**WHAT YOU SHOULD DO**. Lines with the word "pivots" are the ones wanted. Copy each of them from the entries below.

--------------------------------------------------

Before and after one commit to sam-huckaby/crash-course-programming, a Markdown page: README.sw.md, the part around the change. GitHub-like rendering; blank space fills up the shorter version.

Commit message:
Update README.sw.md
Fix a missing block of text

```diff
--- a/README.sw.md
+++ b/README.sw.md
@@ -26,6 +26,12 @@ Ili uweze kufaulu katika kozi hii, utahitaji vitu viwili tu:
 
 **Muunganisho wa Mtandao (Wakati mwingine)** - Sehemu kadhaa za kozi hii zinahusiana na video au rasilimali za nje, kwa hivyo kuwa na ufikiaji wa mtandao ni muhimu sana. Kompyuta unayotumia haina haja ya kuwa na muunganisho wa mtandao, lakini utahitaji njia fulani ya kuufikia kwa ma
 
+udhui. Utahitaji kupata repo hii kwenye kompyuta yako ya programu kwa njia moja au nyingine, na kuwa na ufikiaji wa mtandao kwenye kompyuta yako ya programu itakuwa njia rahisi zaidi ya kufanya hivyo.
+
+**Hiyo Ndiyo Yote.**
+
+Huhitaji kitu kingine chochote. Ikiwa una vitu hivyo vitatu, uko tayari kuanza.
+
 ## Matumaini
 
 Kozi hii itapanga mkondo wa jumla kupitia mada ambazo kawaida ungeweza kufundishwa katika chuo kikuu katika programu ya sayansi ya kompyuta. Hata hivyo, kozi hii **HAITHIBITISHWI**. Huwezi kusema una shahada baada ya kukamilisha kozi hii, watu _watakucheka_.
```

--------------------------------------------------

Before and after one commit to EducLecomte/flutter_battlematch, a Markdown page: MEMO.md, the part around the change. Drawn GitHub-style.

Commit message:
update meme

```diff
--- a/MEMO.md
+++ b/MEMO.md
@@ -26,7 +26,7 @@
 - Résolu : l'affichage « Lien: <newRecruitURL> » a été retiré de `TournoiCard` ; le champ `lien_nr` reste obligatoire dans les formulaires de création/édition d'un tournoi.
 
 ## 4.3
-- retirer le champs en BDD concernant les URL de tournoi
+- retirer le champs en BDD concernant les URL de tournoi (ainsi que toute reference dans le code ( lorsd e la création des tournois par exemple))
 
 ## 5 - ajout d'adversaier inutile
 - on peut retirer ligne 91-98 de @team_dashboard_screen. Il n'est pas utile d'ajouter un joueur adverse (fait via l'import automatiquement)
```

--------------------------------------------------

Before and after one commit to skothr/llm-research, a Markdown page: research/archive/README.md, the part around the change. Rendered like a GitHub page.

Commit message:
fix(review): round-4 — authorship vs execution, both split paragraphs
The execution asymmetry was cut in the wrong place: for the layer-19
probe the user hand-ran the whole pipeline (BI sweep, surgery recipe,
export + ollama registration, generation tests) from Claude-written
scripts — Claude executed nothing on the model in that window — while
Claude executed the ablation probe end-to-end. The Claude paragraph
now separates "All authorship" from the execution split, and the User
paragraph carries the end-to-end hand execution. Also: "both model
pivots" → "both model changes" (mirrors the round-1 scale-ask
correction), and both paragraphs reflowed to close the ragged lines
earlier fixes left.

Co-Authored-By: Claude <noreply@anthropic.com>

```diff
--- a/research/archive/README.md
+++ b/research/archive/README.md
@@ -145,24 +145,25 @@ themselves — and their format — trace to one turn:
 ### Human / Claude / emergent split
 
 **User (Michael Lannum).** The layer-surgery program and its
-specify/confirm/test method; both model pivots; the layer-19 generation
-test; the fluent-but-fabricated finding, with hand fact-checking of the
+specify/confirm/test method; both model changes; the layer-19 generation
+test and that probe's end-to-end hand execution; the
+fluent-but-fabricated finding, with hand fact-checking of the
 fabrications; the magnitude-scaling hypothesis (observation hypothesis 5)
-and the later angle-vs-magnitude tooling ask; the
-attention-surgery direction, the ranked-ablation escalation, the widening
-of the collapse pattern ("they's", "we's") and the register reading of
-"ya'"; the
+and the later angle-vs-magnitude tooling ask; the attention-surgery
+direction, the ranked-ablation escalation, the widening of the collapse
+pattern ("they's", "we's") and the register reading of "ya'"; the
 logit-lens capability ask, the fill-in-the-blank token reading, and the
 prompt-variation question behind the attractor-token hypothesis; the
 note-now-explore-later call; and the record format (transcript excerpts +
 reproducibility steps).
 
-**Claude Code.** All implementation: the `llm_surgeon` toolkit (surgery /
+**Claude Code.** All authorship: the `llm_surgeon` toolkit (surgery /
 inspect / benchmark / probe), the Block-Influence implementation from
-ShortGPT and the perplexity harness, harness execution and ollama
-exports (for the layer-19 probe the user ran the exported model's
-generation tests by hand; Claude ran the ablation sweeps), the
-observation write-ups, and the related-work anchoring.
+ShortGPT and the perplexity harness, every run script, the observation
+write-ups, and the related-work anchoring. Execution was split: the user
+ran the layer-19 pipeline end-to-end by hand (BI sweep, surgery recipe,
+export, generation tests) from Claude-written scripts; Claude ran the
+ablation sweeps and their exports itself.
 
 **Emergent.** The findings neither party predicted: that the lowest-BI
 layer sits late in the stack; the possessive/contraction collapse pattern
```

--------------------------------------------------

**SOLUTION TO THIS PROBLEM**.
pivots" → "both model changes" (mirrors the round-1 scale-ask
-specify/confirm/test method; both model pivots; the layer-19 generation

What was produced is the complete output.